- 25 сентября, 22:59
- POLITICO. Top Stories
Last month, Secretary of State Mike Pompeo wrote to Congress to explain why he was releasing $195 million in U.S. military aid for Egypt that the Trump administration had earlier withheld over human rights concerns.
But far from assuring lawmakers that Egypt is making progress on human rights, the “memorandum of justification” laying out the decision amounts to a searing indictment of how Egypt’s government treats its citizens — describing extrajudicial killings, unfair trials, censorship and a generally repressive atmosphere.
At one point, the Aug. 21 memo bluntly states: “The overall human rights climate in Egypt continues to deteriorate.”
The document, obtained this week by POLITICO, offers insight into one of two recent cases in which Pompeo has decided that U.S. national security interests should override human rights concerns when it comes to offering military support to foreign allies.
Earlier this month, Pompeo certified to Congress that the Saudi-led coalition battling Iranian-backed Houthi rebels in Yemen is doing enough to protect civilians, clearing the way for the U.S. to keep giving the Saudis logistical support.
That decision came despite a U.N. report arguing the Saudis could be committing war crimes in Yemen and amid growing bipartisan anger in Congress over Saudi actions in the country. The Wall Street Journal also reported that Pompeo’s decision on Yemen may have been linked to concerns that abandoning the Saudis could hurt U.S. arms sales — a suggestion Pompeo has dismissed.
Egypt has long been a major ally of the United States, even after post-Arab Spring political tumult led to a military-backed government led by Abdel Fattah el-Sisi, a retired field marshal. The U.S. gives Egypt roughly $1.3 billion a year in military aid, second only to Israel.
The Trump administration is hardly the first to look the other way on human rights when it believes U.S. strategic interests are at stake. With rare, often-temporary exceptions, both Republican and Democratic U.S. presidential administrations have for decades overlooked human rights abuses in Egypt in favor of keeping the money flowing — and keeping Egypt on America’s side.
So President Donald Trump’s first secretary of state, Rex Tillerson, shocked the international community last year when he decided to take advantage of a legal provision and hold back $195 million of the Egyptian aid.
Tillerson was reportedly rankled that el-Sisi had imposed a law severely restricting civil society groups and that Egypt wasn’t doing more to distance itself from North Korea. Tillerson also was thought to be unhappy with Egypt’s legal prosecution of dozens of people working for non-governmental organizations promoting democracy and other causes. The defendants included 17 Americans, most of whom were tried in absentia.
Tillerson’s decision was especially surprising because Trump has fawned over el-Sisi, calling him a “fantastic guy.” Tillerson himself had previously downplayed the importance of promoting American values overseas. But the decision to withhold the money may have had some impact: a new trial has been ordered for the NGO workers, for instance.
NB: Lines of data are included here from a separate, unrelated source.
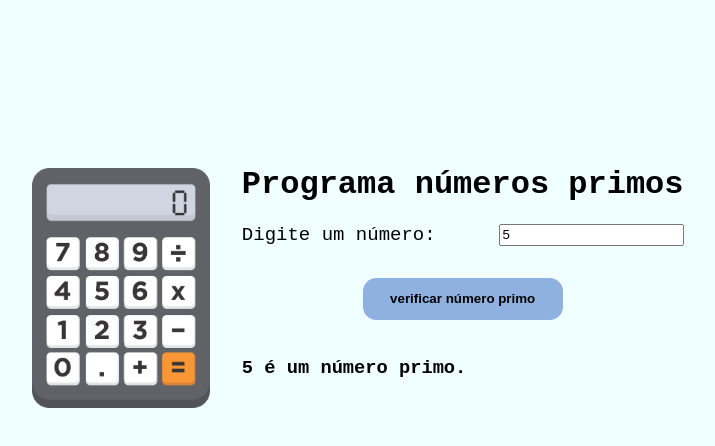
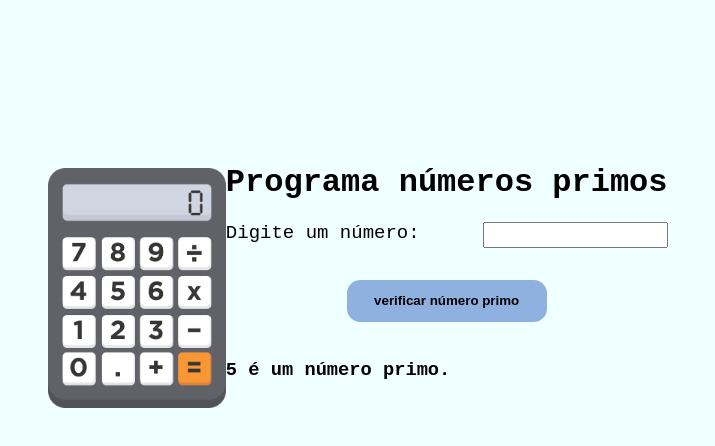
Before and after one commit to Jeff-Nas/numeros-primos, a plain HTML site: page index.html in a window 1280 px wide. Both pictures are taken after typing "5" into the empty fields and a click on the input "verificar número primo". Shown: the whole page, without its empty margins (282-997 px from the left). Drawn offline with Linux system fonts and the light colour scheme.

Commit message:
estilos + função para limpar campo

```diff
--- a/app.js
+++ b/app.js
@@ -19,7 +19,14 @@ form.addEventListener('submit', (e) => {
     } else {
         resposta.innerText = ` ${num} não é um número primo.`
     }
+
+    clearInput()
 })
+
+const clearInput = () => {
+    let input = document.getElementById('num')
+    input.value = ''
+}
 
 //CONSIDERAÇÕES
 //todo número é divisível por 1 e por ele mesmo valor % 1 == 0 && valor % valor == 0
--- a/index.html
+++ b/index.html
@@ -18,7 +18,7 @@
             <form action="">
                 <div class="container__input">
                     <label for="">Digite um número:</label>
-                    <input type="number" id="num" />
+                    <input type="number" id="num" required />
                 </div>
                 <input class="button" type="submit" value="verificar número primo">
             </form>
--- a/style.css
+++ b/style.css
@@ -14,7 +14,6 @@ body {
 .container img {
     height: 15em;
     width: auto;
-    margin-right: 2em;
 }
 
 .container form {
@@ -25,6 +24,10 @@ body {
 
 label {
     font-size: 19px;
+}
+
+#num {
+    height: 1.5em;
 }
 
 .container__input {
@@ -58,6 +61,7 @@ label {
 @media (max-width: 1000px) {
     .container {
         flex-direction: column;
+        height: 80vh;
     }
 
     .container #num {
```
Tillerson refused to issue a certification required under U.S. law to allow that $195 million to flow, and in his recent memo to Congress, Pompeo says he also cannot issue a certification.
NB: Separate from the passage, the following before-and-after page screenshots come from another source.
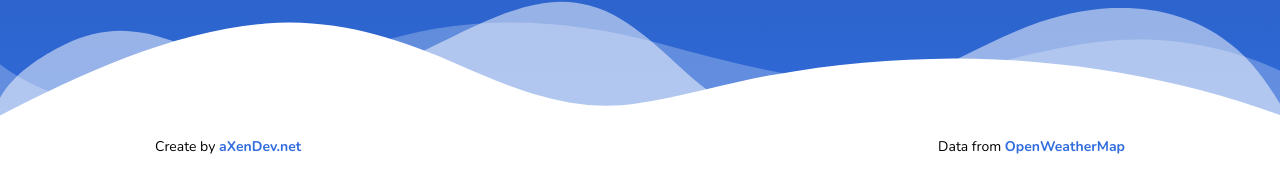
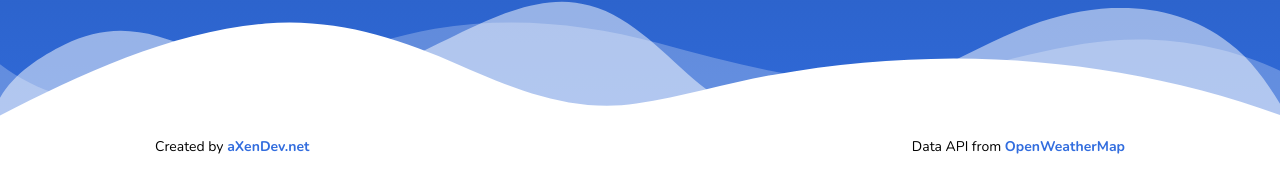
Before and after one commit to aXenDeveloper/react-weather, a React (Create React App) app: page /1 in a window 1280 px wide. Shown: the part 623-797 px from the top of the page. Built offline with nearby package versions, Linux system fonts and the light colour scheme; no server answers.

Commit message:
Add text translatable in footer

```diff
--- a/src/components/Footer.tsx
+++ b/src/components/Footer.tsx
@@ -1,6 +1,10 @@
+import { useTranslation } from 'react-i18next';
 import { FooterStyle, FooterSVGStyle, FooterBackground, ContainerFooter } from '../styles/components/FooterStyles';
 
-const Footer = () => (
+const Footer = () => {
+	const { t } = useTranslation();
+
+	return (
 		<FooterStyle>
 			<FooterSVGStyle
 				data-name="Layer 1"
@@ -22,14 +26,14 @@ const Footer = () => (
 			<FooterBackground>
 				<ContainerFooter>
 					<span>
-					Create by{' '}
+						{t('footer_createdBy')}{' '}
 						<a href="https://axendev.net/" target="_blank" rel="noopener nofollow noreferrer">
 							aXenDev.net
 						</a>
 					</span>
 
 					<span>
-					Data from{' '}
+						{t('footer_API')}{' '}
 						<a href="https://openweathermap.org/" target="_blank" rel="noopener nofollow noreferrer">
 							OpenWeatherMap
 						</a>
@@ -38,5 +42,6 @@ const Footer = () => (
 			</FooterBackground>
 		</FooterStyle>
 	);
+};
 
 export default Footer;
--- a/src/lang/en/translation.json
+++ b/src/lang/en/translation.json
@@ -18,5 +18,7 @@
     "geolocation_button": "Use my location (GPS)",
     "title_app": "Welcome to Weather app!",
     "desc_app": "To check the current weather, enter any city name in the search engine or click the button next to the search engine to check the current weather in your location.",
-    "button_github": "Repository on GitHub"
+    "button_github": "Repository on GitHub",
+    "footer_createdBy": "Created by",
+    "footer_API": "Data API from"
 }
--- a/src/lang/pl/translation.json
+++ b/src/lang/pl/translation.json
@@ -18,5 +18,7 @@
     "geolocation_button": "Użyj mojej lokalizacji (GPS)",
     "title_app": "Witaj w Weather app!",
     "desc_app": "Aby sprawdzić aktualną pogodę wpisz w wyszukiwarce dowolną nazwę miejscowości lub kliknij w przycisk koło wyszukiwarki, aby sprawdzić aktualną pogodę w twojej lokalizacji.",
-    "button_github": "Repozytorium w GitHub"
+    "button_github": "Repozytorium w GitHub",
+    "footer_createdBy": "Stworzone przez",
+    "footer_API": "Dane API z"
 }
```
Also changed, not shown: 1 other file (tests, documents, lock files or other folders). Lines whose indentation alone changed are shown as unchanged.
What Pompeo instead did was take advantage of a provision in the law letting him waive the needed certification on U.S. national security grounds. (Tillerson also issued the waiver, according to media reports at the time, but decided to withhold the money anyway.)
Some observers fear Pompeo has moved too fast to unfreeze the money and that Egypt will backslide even on areas where it seemed to be making progress, including its legal pursuit of the NGO staffers.
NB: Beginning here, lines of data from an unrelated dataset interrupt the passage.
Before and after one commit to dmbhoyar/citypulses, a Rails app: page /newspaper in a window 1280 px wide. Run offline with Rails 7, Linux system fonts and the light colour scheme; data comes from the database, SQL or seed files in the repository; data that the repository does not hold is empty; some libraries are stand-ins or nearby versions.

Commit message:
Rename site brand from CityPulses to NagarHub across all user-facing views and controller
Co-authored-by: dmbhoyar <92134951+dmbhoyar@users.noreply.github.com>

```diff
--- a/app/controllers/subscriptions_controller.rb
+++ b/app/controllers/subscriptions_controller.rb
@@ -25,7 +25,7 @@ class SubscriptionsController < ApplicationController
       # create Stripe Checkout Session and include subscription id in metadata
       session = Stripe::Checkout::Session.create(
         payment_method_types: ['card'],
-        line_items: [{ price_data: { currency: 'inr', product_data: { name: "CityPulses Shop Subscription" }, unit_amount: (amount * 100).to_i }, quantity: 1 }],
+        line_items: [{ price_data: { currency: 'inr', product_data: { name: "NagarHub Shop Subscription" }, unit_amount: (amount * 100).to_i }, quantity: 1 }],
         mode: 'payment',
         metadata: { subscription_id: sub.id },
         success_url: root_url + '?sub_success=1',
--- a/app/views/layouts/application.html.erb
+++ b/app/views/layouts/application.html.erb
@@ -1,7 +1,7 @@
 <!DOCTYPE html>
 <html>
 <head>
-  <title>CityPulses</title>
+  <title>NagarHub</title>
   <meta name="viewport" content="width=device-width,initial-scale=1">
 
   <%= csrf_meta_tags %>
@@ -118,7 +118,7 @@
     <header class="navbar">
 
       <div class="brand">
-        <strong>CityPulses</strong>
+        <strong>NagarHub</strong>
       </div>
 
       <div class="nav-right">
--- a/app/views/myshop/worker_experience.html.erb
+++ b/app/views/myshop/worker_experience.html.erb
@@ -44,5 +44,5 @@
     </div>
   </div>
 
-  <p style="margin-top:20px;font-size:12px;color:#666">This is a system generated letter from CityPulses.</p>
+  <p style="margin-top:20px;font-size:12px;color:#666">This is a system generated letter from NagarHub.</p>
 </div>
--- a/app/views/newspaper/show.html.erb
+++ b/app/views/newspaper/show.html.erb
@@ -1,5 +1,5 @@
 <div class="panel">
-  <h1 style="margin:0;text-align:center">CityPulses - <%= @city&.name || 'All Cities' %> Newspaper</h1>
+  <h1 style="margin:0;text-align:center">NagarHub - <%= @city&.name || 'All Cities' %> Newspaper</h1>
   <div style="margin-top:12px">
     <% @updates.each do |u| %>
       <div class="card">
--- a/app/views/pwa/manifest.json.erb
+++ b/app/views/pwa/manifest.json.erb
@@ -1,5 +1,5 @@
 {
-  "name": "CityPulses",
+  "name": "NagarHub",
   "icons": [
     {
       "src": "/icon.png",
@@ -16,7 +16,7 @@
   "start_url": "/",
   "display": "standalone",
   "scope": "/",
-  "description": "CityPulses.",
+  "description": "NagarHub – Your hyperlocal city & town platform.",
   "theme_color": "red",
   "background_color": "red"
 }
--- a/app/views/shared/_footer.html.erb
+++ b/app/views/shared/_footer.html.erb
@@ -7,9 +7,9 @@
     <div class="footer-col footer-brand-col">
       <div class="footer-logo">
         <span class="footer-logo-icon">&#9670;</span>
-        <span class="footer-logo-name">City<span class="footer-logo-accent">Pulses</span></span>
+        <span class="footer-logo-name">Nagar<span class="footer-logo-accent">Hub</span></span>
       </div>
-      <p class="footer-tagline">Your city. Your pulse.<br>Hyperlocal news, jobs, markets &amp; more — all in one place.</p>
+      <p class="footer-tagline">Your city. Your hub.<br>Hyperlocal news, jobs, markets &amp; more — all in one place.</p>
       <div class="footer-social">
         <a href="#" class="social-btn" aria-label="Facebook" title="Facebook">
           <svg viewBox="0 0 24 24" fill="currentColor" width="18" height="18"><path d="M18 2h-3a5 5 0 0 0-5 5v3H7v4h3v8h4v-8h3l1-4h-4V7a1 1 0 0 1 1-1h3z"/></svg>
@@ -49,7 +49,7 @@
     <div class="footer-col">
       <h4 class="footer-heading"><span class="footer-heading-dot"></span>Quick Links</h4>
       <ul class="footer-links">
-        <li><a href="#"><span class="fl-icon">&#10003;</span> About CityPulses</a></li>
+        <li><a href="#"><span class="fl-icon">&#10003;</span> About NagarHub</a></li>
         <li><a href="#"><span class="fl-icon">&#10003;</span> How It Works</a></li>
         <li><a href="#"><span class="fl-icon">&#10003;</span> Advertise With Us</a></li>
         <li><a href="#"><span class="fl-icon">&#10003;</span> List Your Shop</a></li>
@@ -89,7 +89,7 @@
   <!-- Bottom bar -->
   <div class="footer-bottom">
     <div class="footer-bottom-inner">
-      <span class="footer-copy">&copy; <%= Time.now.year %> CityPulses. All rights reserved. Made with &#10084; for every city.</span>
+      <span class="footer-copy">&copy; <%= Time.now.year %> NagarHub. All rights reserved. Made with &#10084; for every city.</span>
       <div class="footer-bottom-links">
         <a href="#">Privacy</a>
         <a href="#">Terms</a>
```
“The message that Egypt takes away is that they don’t have to take these issues seriously,” said Andrew Miller, deputy director for policy at the Project on Middle East Democracy, which seeks to empower democratic activists in the region. “The United States won’t hold it accountable for human rights abuses, and ultimately the U.S. will do whatever it takes to get Egypt the money because it sees Egypt as central to its security interests.”
Pompeo’s memo, which is marked as unclassified, lays out some of those interests.
It notes that Egypt maintains control over the Suez Canal, a critical transit point. Egypt also “provides the U.S. military with overflight approvals, including in support of counter-[terrorism] operations,” the memo states. The memo also points to Egypt’s honoring of its peace deal with Israel, another key U.S. ally.
But most of the four-page memo is devoted to detailing Egypt’s myriad human rights miseries.
“Arrests often occur without warrants or judicial orders,” one passage states. “Conditions in prisons and detention centers are harsh due to overcrowding, physical abuse, inadequate medical care, and poor ventilation. Egyptian courts have continued to issue mass death sentences in proceedings that failed to meet Egypt’s international human rights obligations.”
In a statement on the memo, the State Department told POLITICO that the U.S. has “serious concerns about the human rights situation in Egypt, and we will continue to raise these concerns with Egyptian officials, including at the senior-most levels of the Egyptian government.”
The spokesman added, however, that “strengthened security cooperation with Egypt is important to U.S. national security.”